**Problem details:** Restate the whole of the data verbatim, omitting nothing.

** Opening Data block **

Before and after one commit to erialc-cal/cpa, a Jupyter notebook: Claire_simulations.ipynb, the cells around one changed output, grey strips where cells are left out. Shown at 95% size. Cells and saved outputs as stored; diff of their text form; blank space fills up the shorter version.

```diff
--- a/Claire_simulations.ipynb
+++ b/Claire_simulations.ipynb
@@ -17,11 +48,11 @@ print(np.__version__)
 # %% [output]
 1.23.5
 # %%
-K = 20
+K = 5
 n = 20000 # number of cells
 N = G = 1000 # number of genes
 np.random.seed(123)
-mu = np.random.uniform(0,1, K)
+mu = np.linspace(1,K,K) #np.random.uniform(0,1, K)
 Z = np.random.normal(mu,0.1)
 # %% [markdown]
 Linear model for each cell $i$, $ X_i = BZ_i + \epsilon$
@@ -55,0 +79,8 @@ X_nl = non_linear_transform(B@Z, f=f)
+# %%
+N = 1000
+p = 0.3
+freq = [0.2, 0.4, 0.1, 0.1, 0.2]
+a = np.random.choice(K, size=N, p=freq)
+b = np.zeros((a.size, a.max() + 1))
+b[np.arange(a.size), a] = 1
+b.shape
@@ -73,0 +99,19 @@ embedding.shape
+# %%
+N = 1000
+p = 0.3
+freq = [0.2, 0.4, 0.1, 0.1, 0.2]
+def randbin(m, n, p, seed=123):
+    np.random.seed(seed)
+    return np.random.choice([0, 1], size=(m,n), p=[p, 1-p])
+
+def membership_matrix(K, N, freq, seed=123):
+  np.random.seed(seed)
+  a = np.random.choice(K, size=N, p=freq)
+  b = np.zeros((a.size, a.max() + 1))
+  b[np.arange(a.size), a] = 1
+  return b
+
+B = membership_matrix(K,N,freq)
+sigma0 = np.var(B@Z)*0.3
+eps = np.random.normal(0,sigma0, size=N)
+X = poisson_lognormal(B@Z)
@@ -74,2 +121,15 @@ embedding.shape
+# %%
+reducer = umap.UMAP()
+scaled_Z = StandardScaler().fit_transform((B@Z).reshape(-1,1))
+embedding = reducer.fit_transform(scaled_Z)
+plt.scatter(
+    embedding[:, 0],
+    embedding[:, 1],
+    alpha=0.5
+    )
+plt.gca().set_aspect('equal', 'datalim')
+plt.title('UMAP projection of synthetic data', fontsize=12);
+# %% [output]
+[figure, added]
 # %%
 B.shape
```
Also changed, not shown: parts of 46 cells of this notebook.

** Closing Data block **

**Answer area:**
Before and after one commit to erialc-cal/cpa, a Jupyter notebook: Claire_simulations.ipynb, the cells around one changed output, grey strips where cells are left out. Shown at 95% size. Cells and saved outputs as stored; diff of their text form; blank space fills up the shorter version.

```diff
--- a/Claire_simulations.ipynb
+++ b/Claire_simulations.ipynb
@@ -17,11 +48,11 @@ print(np.__version__)
 # %% [output]
 1.23.5
 # %%
-K = 20
+K = 5
 n = 20000 # number of cells
 N = G = 1000 # number of genes
 np.random.seed(123)
-mu = np.random.uniform(0,1, K)
+mu = np.linspace(1,K,K) #np.random.uniform(0,1, K)
 Z = np.random.normal(mu,0.1)
 # %% [markdown]
 Linear model for each cell $i$, $ X_i = BZ_i + \epsilon$
@@ -55,0 +79,8 @@ X_nl = non_linear_transform(B@Z, f=f)
+# %%
+N = 1000
+p = 0.3
+freq = [0.2, 0.4, 0.1, 0.1, 0.2]
+a = np.random.choice(K, size=N, p=freq)
+b = np.zeros((a.size, a.max() + 1))
+b[np.arange(a.size), a] = 1
+b.shape
@@ -73,0 +99,19 @@ embedding.shape
+# %%
+N = 1000
+p = 0.3
+freq = [0.2, 0.4, 0.1, 0.1, 0.2]
+def randbin(m, n, p, seed=123):
+    np.random.seed(seed)
+    return np.random.choice([0, 1], size=(m,n), p=[p, 1-p])
+
+def membership_matrix(K, N, freq, seed=123):
+  np.random.seed(seed)
+  a = np.random.choice(K, size=N, p=freq)
+  b = np.zeros((a.size, a.max() + 1))
+  b[np.arange(a.size), a] = 1
+  return b
+
+B = membership_matrix(K,N,freq)
+sigma0 = np.var(B@Z)*0.3
+eps = np.random.normal(0,sigma0, size=N)
+X = poisson_lognormal(B@Z)
@@ -74,2 +121,15 @@ embedding.shape
+# %%
+reducer = umap.UMAP()
+scaled_Z = StandardScaler().fit_transform((B@Z).reshape(-1,1))
+embedding = reducer.fit_transform(scaled_Z)
+plt.scatter(
+    embedding[:, 0],
+    embedding[:, 1],
+    alpha=0.5
+    )
+plt.gca().set_aspect('equal', 'datalim')
+plt.title('UMAP projection of synthetic data', fontsize=12);
+# %% [output]
+[figure, added]
 # %%
 B.shape
```
Also changed, not shown: parts of 46 cells of this notebook.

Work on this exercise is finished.